┌────────

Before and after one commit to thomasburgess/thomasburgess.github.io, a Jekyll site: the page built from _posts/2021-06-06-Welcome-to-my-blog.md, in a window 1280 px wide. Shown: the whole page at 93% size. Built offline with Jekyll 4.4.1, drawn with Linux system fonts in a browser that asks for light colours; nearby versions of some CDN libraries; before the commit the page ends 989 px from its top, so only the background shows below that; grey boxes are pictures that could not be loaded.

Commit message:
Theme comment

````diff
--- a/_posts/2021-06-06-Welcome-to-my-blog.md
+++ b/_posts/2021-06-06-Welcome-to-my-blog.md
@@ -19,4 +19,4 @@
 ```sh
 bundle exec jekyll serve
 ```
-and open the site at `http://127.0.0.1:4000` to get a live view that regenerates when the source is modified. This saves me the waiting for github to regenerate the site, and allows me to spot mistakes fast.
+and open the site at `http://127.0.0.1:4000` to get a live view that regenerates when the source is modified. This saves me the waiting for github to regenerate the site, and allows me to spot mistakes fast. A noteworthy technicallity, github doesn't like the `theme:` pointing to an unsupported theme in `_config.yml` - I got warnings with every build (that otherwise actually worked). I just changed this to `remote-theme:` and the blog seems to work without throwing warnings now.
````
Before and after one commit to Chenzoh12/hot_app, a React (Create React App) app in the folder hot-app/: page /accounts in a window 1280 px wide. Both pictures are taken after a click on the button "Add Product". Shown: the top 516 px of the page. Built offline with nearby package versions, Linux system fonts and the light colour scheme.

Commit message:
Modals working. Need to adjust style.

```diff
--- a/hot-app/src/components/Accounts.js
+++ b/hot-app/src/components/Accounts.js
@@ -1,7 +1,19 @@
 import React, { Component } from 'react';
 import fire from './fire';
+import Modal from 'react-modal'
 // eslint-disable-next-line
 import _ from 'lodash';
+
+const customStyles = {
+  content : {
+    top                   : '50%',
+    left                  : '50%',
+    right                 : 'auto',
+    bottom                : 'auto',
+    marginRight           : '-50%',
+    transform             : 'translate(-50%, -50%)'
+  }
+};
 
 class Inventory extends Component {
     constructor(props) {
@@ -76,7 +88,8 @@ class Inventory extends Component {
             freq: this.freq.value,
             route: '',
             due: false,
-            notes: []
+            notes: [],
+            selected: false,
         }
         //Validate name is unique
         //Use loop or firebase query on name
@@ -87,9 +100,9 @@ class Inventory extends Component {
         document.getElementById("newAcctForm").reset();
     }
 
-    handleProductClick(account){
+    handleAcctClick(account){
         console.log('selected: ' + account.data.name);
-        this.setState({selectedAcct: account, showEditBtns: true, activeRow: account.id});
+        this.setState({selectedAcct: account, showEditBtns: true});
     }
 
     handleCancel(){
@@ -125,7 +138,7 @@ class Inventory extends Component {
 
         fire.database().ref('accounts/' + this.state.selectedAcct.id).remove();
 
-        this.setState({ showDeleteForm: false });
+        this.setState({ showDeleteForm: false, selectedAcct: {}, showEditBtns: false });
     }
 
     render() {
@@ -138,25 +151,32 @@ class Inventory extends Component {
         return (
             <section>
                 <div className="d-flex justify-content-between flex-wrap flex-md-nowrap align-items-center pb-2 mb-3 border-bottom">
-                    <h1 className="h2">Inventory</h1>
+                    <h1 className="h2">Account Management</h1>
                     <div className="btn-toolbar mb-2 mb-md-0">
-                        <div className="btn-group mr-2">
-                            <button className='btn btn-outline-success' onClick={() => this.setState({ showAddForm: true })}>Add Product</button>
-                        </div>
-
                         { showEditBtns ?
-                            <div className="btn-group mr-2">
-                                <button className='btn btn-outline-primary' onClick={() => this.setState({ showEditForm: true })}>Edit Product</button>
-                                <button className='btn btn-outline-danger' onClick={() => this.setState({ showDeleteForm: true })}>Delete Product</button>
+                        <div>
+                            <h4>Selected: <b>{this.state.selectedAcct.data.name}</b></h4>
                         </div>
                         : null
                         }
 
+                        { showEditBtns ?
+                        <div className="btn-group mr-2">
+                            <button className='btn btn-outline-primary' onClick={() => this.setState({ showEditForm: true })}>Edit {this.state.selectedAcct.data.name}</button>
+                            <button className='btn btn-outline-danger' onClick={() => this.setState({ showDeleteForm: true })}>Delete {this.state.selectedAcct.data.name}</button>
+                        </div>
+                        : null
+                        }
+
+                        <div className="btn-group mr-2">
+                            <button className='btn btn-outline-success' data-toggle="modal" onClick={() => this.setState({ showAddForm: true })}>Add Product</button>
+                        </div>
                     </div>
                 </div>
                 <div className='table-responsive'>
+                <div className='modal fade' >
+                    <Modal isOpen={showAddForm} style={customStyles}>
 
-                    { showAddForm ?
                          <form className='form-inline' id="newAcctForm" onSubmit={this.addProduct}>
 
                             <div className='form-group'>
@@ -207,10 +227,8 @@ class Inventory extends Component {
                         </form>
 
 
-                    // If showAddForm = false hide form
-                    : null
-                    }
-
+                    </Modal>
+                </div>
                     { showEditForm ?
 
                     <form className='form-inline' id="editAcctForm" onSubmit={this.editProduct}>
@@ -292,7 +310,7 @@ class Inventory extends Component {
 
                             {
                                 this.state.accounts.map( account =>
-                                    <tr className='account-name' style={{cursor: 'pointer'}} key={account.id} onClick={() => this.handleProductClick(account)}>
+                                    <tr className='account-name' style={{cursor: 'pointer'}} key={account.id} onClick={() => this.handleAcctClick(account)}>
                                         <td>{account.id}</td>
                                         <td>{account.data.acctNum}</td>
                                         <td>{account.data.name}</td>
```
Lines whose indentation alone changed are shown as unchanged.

└────────

EXERCISE OBJECTIVE
All lines of the entries containing the string "handleProductClick" must be shown in full.

EXERCISE RESULT
-    handleProductClick(account){
-                                    <tr className='account-name' style={{cursor: 'pointer'}} key={account.id} onClick={() => this.handleProductClick(account)}>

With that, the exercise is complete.